Every argument is better with charts and graphs. Sometimes a little linear regression can provide more insight than a long-winded report. GraphTV tests that theory by plotting the ratings of popular television shows.
It all started with Breaking Bad. Data guru Kevin Wu was watching its fifth and final season and couldn’t help but think each episode kept getting better than the last. He wanted a clear indicator others felt the same, so he went to the IMDB rankings for the show and decided to plot them, season by season, over time. The results reflect what a great show Breaking Bad is and confirm what Wu expected: the second half of season five was great and getting better.
Wu expanded the idea to create GraphTV, a service that pulls IMDB user ratings for a given show, beautifully graphs them by season, and adds linear trend lines. In a brave new world with faith in hard data, all your opinions and debates on television shows can be settled with graphs.
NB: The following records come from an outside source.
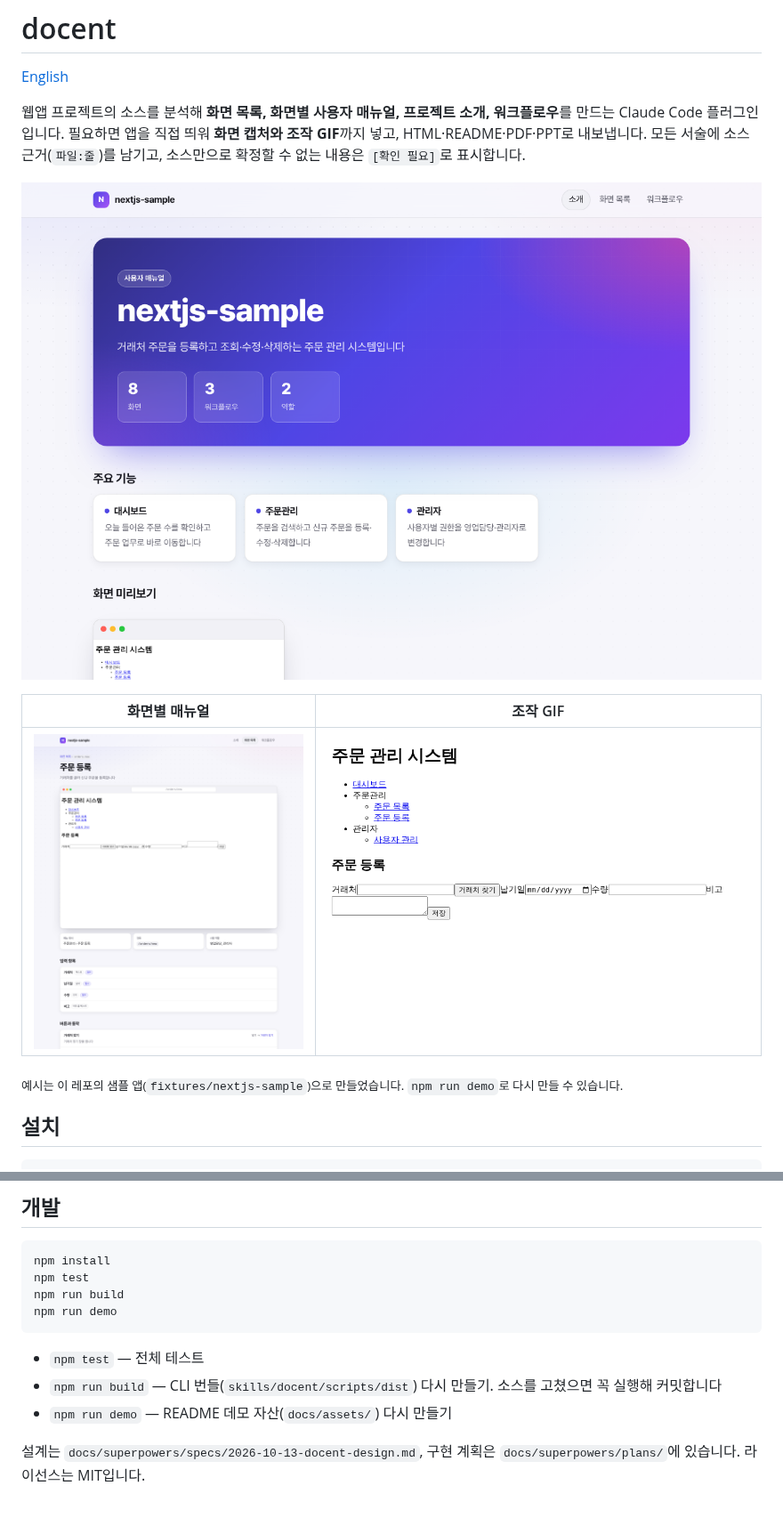
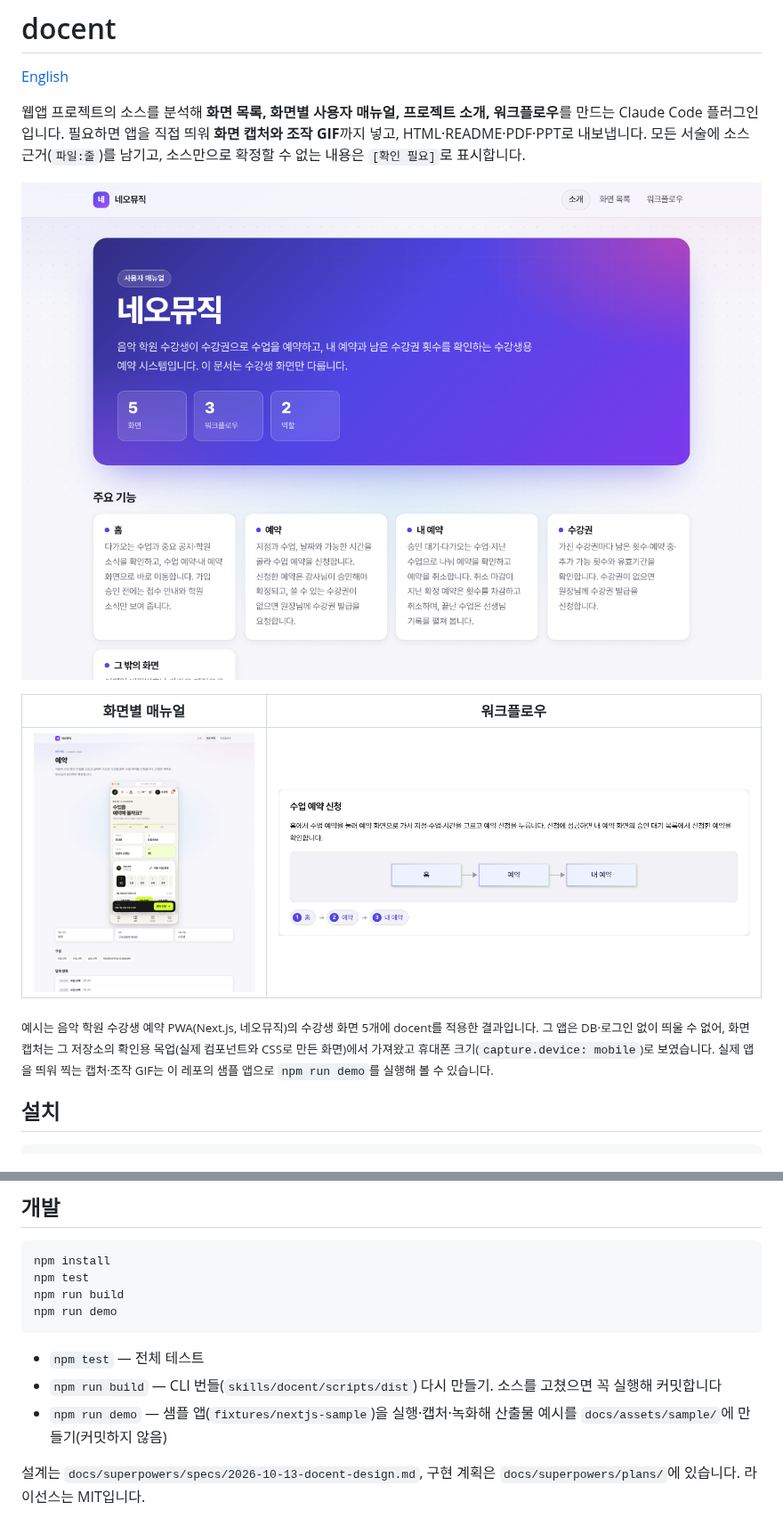
Before and after one commit to kwangtaeko/tgx-docent, a Markdown page: README.md, 2 parts joined by grey strips. Shown at 89% size. GitHub-like rendering; pictures changed too: docs/assets/demo-index.png, docs/assets/demo-screen.png, docs/assets/demo-workflow.png (added).

```diff
--- a/README.md
+++ b/README.md
@@ -6,11 +6,11 @@
 
 ![산출물 소개 페이지](docs/assets/demo-index.png)
 
-| 화면별 매뉴얼 | 조작 GIF |
+| 화면별 매뉴얼 | 워크플로우 |
 | --- | --- |
-| ![화면별 매뉴얼](docs/assets/demo-screen.png) | ![주문 등록 조작](docs/assets/demo.gif) |
+| ![화면별 매뉴얼](docs/assets/demo-screen.png) | ![워크플로우](docs/assets/demo-workflow.png) |
 
-<sub>예시는 이 레포의 샘플 앱(`fixtures/nextjs-sample`)으로 만들었습니다. `npm run demo`로 다시 만들 수 있습니다.</sub>
+<sub>예시는 음악 학원 수강생 예약 PWA(Next.js, 네오뮤직)의 수강생 화면 5개에 docent를 적용한 결과입니다. 그 앱은 DB·로그인 없이 띄울 수 없어, 화면 캡처는 그 저장소의 확인용 목업(실제 컴포넌트와 CSS로 만든 화면)에서 가져왔고 휴대폰 크기(`capture.device: mobile`)로 보였습니다. 실제 앱을 띄워 찍는 캡처·조작 GIF는 이 레포의 샘플 앱으로 `npm run demo`를 실행해 볼 수 있습니다.</sub>
 
 ## 설치
 
@@ -72,6 +72,6 @@ npm run demo
 
 - `npm test` — 전체 테스트
 - `npm run build` — CLI 번들(`skills/docent/scripts/dist`) 다시 만들기. 소스를 고쳤으면 꼭 실행해 커밋합니다
-- `npm run demo` — README 데모 자산(`docs/assets/`) 다시 만들기
+- `npm run demo` — 샘플 앱(`fixtures/nextjs-sample`)을 실행·캡처·녹화해 산출물 예시를 `docs/assets/sample/`에 만들기(커밋하지 않음)
 
 설계는 `docs/superpowers/specs/2026-10-13-docent-design.md`, 구현 계획은 `docs/superpowers/plans/`에 있습니다. 라이선스는 MIT입니다.
```
Also changed, not shown: README.en.md (+4 -4 lines), docs/field-tests/2026-10-17-nextjs-pwa.md (added, +31 -0 lines), 3 other files.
Facetiousness aside, the graphs do provide insight into our expectations of each show. Breaking Bad ended each season at a peak providing momentum into the next season. Parks and Rec redeveloped their characters after season one to make them more likable (and it worked for a while). Season 4 of Arrested Development was really slow at the beginning, but it improved and ended up almost as good as the other seasons. Archer was on the decline, so they radically mixed things up and people loved it. The last season of Dexter was truly awful—this is a fact. Dan Harmon-less Community made for the show’s worst season, but they bounced back when he returned.
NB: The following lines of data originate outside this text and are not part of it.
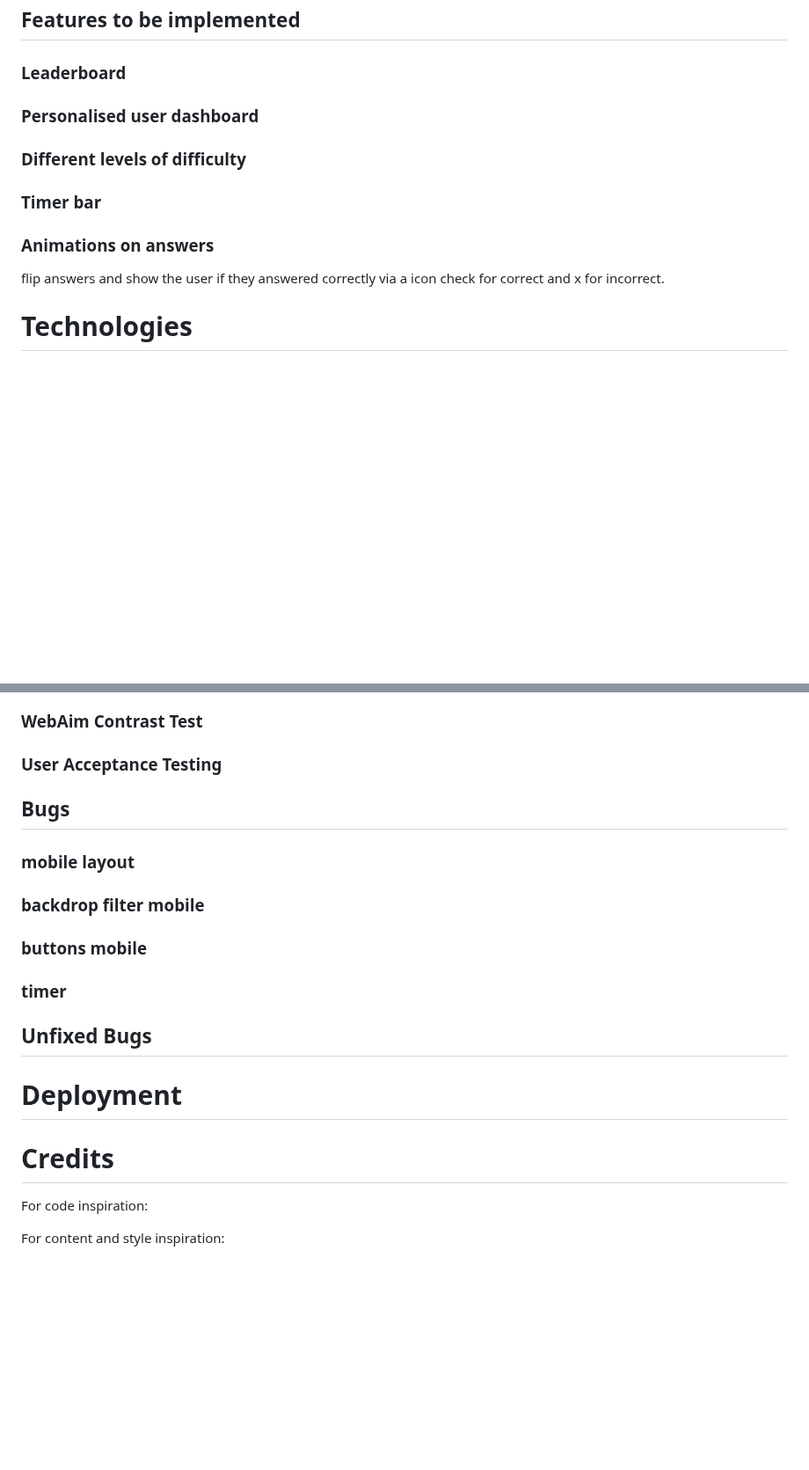
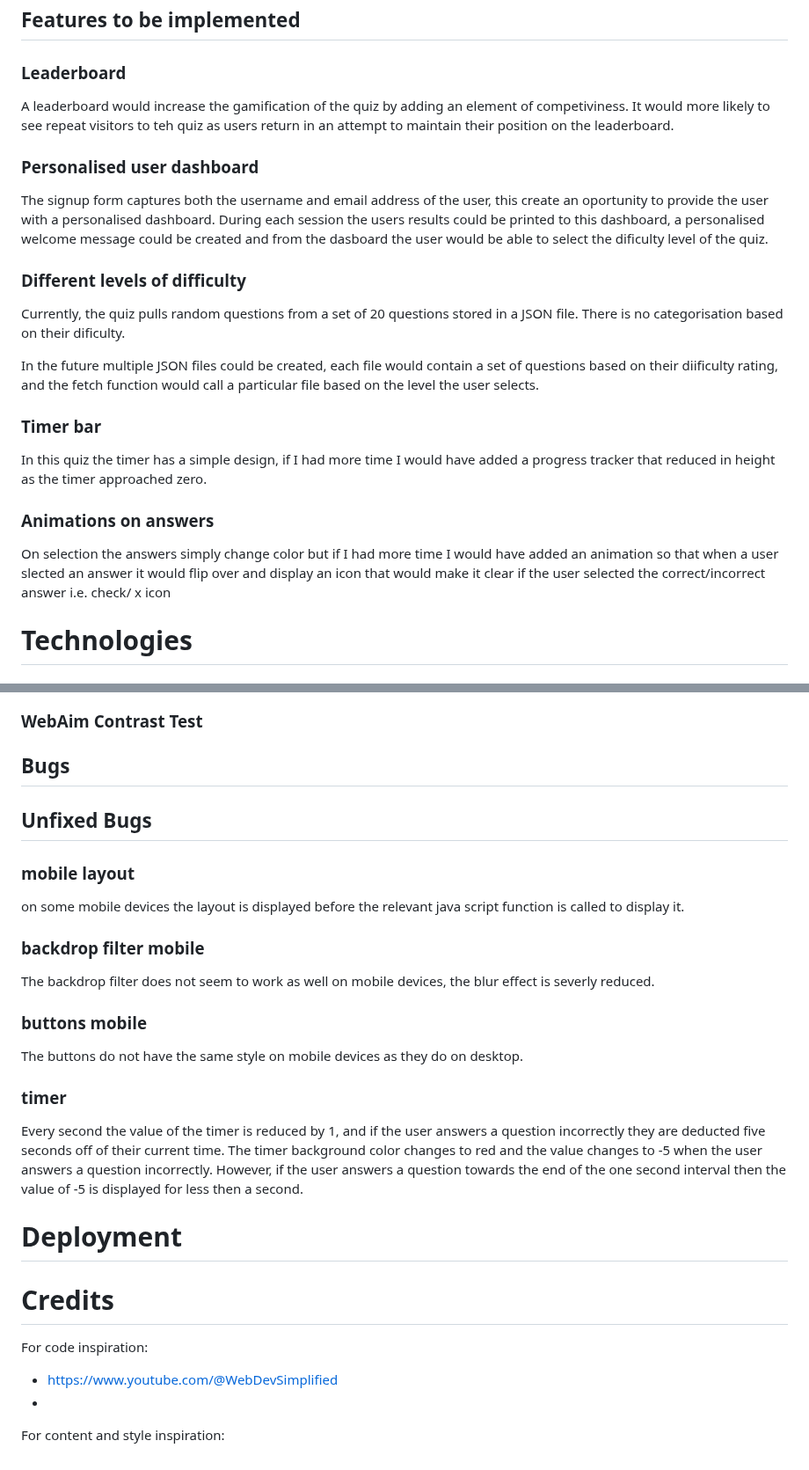
Before and after one commit to Oran-123/Olympian-Quiz, a Markdown page: README.md, 2 parts joined by grey strips. Shown at 88% size. Drawn GitHub-style; blank space fills up the shorter version.

```diff
--- a/README.md
+++ b/README.md
@@ -340,15 +340,24 @@ The default style of the icons on smaller devices is the inverted style on large
 
 ### Leaderboard
 
+A leaderboard would increase the gamification of the quiz by adding an element of competiviness. It would more likely to see repeat visitors to teh quiz as users return in an attempt to maintain their position on the leaderboard.
+
 ### Personalised user dashboard
+
+The signup form captures both the username and email address of the user, this create an oportunity to provide the user with a personalised dashboard. During each session the users results could be printed to this dashboard, a personalised welcome message could be created and from the dasboard the user would be able to select the dificulty level of the quiz.
 
 ### Different levels of difficulty
 
+Currently, the quiz pulls random questions from a set of 20 questions stored in a JSON file. There is no categorisation based on their dificulty.
+
+In the future multiple JSON files could be created, each file would contain a set of questions based on their diificulty rating, and the fetch function would call a particular file based on the level the user selects.
+
 ### Timer bar
 
+In this quiz the timer has a simple design, if I had more time I would have added a progress tracker that reduced in height as the timer approached zero.
 ### Animations on answers
 
-flip answers and show the user if they answered correctly via a icon check for correct and x for incorrect.
+On selection the answers simply change color but if I had more time I would have added an animation so that when a user slected an answer it would flip over and display an icon that would make it clear if the user selected the correct/incorrect answer i.e. check/ x icon
 
 # Technologies
 
@@ -396,19 +407,27 @@ flip answers and show the user if they answered correctly via a icon check for c
 
 ### WebAim Contrast Test
 
-### User Acceptance Testing
+## Bugs
 
-## Bugs
+
+
+## Unfixed Bugs
 
 ### mobile layout
 
+on some mobile devices the layout is displayed before the relevant java script function is called to display it.
+
 ### backdrop filter mobile
+
+The backdrop filter does not seem to work as well on mobile devices, the blur effect is severly reduced.
 
 ### buttons mobile
 
+The buttons do not have the same style on mobile devices as they do on desktop.
+
 ### timer
 
-## Unfixed Bugs
+Every second the value of the timer is reduced by 1, and if the user answers a question incorrectly they are deducted five seconds off of their current time. The timer background color changes to red and the value changes to -5 when the user answers a question incorrectly. However, if the user answers a question towards the end of the one second interval then the value of -5 is displayed for less then a second.
 
 # Deployment
 
@@ -416,5 +435,7 @@ flip answers and show the user if they answered correctly via a icon check for c
 
 For code inspiration:
 
+* https://www.youtube.com/@WebDevSimplified
+*
 
 For content and style inspiration:
```
Also changed, not shown: other parts of README.md (+2 -0 lines).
It’s all there in the graphs. Yet they’re just a mirror for the stories we already know. The data can signal you where to look, but you have to dig deeper if you want to know why one season is worse than another.
Parks and Recreation
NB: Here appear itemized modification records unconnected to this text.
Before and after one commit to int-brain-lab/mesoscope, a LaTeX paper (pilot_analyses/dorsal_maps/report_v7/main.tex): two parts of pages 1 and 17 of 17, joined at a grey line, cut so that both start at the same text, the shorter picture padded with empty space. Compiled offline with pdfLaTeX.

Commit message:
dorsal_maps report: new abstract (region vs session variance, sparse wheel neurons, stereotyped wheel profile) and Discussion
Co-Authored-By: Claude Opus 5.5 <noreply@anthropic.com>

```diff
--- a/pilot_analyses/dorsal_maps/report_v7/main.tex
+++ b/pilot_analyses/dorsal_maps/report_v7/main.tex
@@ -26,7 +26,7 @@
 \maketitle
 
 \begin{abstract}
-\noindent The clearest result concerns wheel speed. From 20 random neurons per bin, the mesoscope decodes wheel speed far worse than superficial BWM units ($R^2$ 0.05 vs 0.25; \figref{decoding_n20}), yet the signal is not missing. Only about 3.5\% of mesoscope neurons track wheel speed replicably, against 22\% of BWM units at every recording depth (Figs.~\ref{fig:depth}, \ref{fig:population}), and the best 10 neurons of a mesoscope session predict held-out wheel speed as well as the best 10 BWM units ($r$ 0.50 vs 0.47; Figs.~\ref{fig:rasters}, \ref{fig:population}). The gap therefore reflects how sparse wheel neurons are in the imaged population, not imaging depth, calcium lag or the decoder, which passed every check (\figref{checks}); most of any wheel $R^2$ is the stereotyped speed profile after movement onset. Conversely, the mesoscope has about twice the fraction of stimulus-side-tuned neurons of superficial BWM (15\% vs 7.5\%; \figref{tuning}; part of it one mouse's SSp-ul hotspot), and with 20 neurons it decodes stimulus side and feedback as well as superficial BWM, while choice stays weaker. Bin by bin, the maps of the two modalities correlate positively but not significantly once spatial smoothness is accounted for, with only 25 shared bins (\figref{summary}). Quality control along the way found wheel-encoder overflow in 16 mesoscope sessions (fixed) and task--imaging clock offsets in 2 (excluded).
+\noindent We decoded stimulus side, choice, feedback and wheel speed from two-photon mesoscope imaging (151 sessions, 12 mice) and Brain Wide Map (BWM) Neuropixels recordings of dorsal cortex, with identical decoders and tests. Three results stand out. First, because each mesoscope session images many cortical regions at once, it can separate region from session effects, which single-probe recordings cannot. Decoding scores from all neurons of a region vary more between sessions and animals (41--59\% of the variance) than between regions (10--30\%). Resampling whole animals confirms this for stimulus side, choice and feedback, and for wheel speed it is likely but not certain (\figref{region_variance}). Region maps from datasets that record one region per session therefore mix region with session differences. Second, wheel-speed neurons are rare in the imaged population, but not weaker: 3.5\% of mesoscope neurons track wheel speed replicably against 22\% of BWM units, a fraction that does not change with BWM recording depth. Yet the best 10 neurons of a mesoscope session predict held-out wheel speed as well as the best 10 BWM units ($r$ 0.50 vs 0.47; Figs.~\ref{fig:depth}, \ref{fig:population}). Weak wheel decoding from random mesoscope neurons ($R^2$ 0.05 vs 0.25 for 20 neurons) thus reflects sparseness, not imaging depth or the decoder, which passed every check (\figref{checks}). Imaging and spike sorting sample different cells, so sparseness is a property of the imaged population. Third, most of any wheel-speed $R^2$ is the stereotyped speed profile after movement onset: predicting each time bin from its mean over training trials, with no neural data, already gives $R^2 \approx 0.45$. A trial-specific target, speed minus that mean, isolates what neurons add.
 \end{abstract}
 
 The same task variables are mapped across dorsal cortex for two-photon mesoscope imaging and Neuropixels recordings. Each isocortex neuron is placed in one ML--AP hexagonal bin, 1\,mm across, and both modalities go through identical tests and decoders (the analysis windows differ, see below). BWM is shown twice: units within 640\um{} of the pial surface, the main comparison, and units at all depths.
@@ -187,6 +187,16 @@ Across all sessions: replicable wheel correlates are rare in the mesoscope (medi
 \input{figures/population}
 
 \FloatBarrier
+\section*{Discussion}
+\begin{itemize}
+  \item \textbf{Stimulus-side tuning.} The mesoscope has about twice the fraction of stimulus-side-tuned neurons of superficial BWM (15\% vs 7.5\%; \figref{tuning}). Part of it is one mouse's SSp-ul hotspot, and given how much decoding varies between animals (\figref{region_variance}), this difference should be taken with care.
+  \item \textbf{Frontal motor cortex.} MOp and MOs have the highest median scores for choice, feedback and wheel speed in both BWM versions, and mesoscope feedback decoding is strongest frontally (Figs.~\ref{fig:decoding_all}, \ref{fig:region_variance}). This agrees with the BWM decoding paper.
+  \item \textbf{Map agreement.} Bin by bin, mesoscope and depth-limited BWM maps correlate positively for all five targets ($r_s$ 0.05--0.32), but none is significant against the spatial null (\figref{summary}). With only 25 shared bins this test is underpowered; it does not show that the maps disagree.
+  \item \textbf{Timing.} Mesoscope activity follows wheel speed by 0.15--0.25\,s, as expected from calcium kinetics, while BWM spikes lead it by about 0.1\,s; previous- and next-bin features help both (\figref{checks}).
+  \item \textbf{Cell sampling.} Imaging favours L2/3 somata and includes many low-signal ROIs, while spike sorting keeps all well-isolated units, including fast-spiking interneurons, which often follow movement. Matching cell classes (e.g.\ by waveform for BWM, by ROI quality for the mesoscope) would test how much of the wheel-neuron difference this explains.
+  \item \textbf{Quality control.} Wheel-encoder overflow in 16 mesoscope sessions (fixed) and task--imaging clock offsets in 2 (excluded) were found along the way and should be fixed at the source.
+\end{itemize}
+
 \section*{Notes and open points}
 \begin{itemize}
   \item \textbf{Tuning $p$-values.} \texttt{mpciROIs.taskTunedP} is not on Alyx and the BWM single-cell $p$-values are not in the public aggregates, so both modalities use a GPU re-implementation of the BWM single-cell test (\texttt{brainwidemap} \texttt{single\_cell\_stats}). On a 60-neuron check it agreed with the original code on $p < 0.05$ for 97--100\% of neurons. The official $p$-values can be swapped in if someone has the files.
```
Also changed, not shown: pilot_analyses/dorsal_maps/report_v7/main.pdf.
Buffy the Vampire Slayer
It’s Always Sunny in Philadelphia
Game of Thrones
American Horror Story
The West Wing